EXERCISE DIRECTIONS | Read the lines of the data below and retrieve those with "muted".

Stored entries:

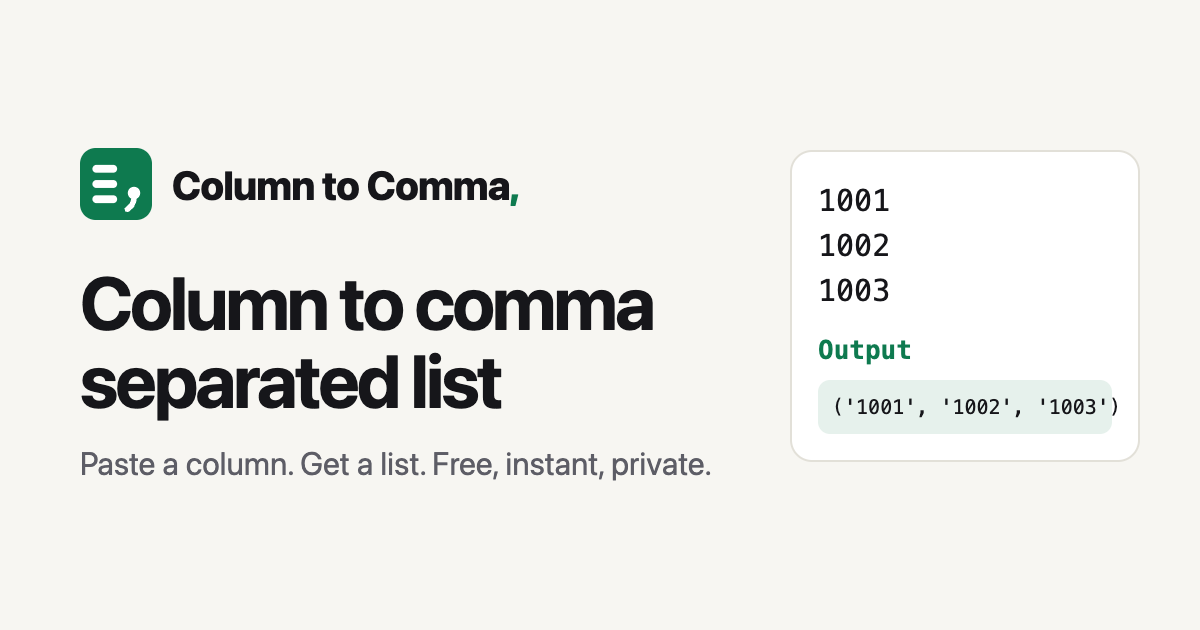
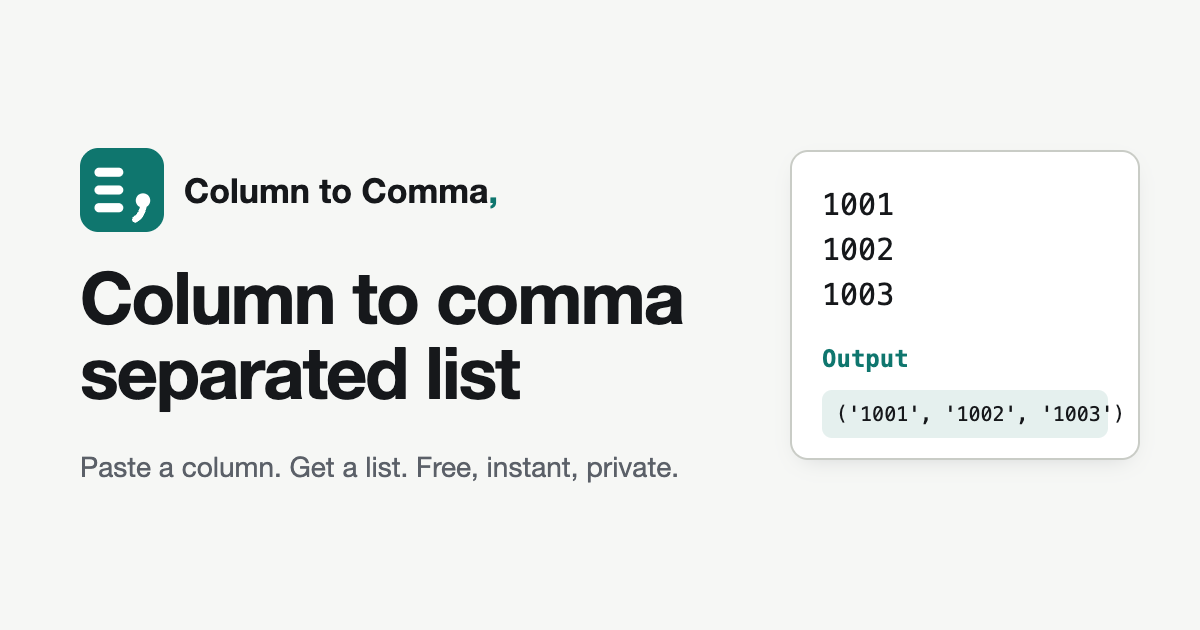
Restyle: refined minimal skin and accent

diff --git a/src/styles/global.css b/src/styles/global.css
@@ -3,6 +3,7 @@
 @custom-variant dark (&:where([data-theme="dark"], [data-theme="dark"] *));
 
 @theme inline {
+  --color-edge: var(--edge);
   --color-brand: var(--brand);
   --color-brand-ink: var(--brand-ink);
   --color-brand-soft: var(--brand-soft);
@@ -17,28 +18,38 @@
 
 :root {
   color-scheme: light;
-  --paper: #f7f6f2;
+  --paper: #f6f7f5;
   --card: #ffffff;
-  --ink: #16161a;
-  --muted: #5d5d66;
-  --line: #e2e0d8;
-  --brand-ink: color-mix(in oklab, var(--brand) 82%, black);
-  --brand-soft: color-mix(in oklab, var(--brand) 10%, var(--paper));
+  --ink: #16181b;
+  --muted: #5b6068;
+  --line: #e3e5e1;
+  --line-strong: #c9ccc6;
+  --edge: #878c93;
+  --card-shadow: 0 1px 2px rgb(16 24 40 / .05), 0 8px 24px -12px rgb(16 24 40 / .10);
+  --brand-ink: color-mix(in oklab, var(--brand) 85%, black);
+  --brand-soft: color-mix(in oklab, var(--brand) 11%, var(--card));
 }
 :root[data-theme="dark"] {
   color-scheme: dark;
-  --paper: #0f1012;
-  --card: #17181b;
-  --ink: #ececea;
-  --muted: #a0a0a8;
-  --line: #2a2b30;
+  --paper: #0f1113;
+  --card: #17191c;
+  --ink: #eceeed;
+  --muted: #a3a8b0;
+  --line: #2a2d31;
+  --line-strong: #3a3e44;
+  --edge: #6b7078;
+  --card-shadow: none;
   --brand-ink: color-mix(in oklab, var(--brand) 55%, white);
-  --brand-soft: color-mix(in oklab, var(--brand) 18%, var(--paper));
+  --brand-soft: color-mix(in oklab, var(--brand) 14%, #121416);
 }
 
 html { background: var(--paper); scroll-padding-top: 5rem; }
 body { background: var(--paper); color: var(--ink); font-family: var(--font-sans); -webkit-font-smoothing: antialiased; text-rendering: optimizeLegibility; }
-:focus-visible { outline: 2px solid var(--brand-ink); outline-offset: 2px; border-radius: 4px; }
+:focus-visible { outline: 3px solid var(--brand-ink); outline-offset: 2px; border-radius: 4px; }
+.ad-slot { margin: 2rem auto 0; max-width: 728px; min-height: 90px; border: 1px dashed var(--line-strong); border-radius: 10px; padding: 1.25rem 0.5rem 0.5rem; position: relative; }
+.ad-slot::before { content: "Advertisement"; position: absolute; top: 0.25rem; left: 0.5rem; font-size: 11px; letter-spacing: .04em; color: var(--muted); }
+@media (max-width: 639px) { .ad-slot { min-height: 100px; max-width: 320px; } }
+@media print { .ad-slot { display: none !important; } }
 @media (prefers-reduced-motion: reduce) { * { transition: none !important; animation: none !important; scroll-behavior: auto !important; } }
 
 /* Long-form text: used by article and legal pages */

diff --git a/src/site.config.ts b/src/site.config.ts
@@ -11,7 +11,7 @@ export default {
   email: 'hello@columntocommalist.com', // contact email (shown on Contact and Privacy pages)
   ga4: '',                            // GA4 measurement ID, e.g. 'G-XXXXXXXXXX'. Empty = Google Analytics off
   adsense: '',                        // AdSense publisher ID, e.g. 'ca-pub-1234567890123456'. Empty = ads off
-  brand: '#0e7a4f',                   // brand color (hex)
+  brand: '#0f766e',                   // brand color (hex)
   locale: 'en-US',                    // BCP 47 language tag
   ogImage: '/og.png',                 // 1200x630 file in public/
   category: 'UtilitiesApplication',   // schema.org applicationCategory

SOLUTION FOR THIS PROBLEM |
-  --muted: #5d5d66;
+  --muted: #5b6068;
-  --muted: #a0a0a8;
+  --muted: #a3a8b0;
+.ad-slot::before { content: "Advertisement"; position: absolute; top: 0.25rem; left: 0.5rem; font-size: 11px; letter-spacing: .04em; color: var(--muted); }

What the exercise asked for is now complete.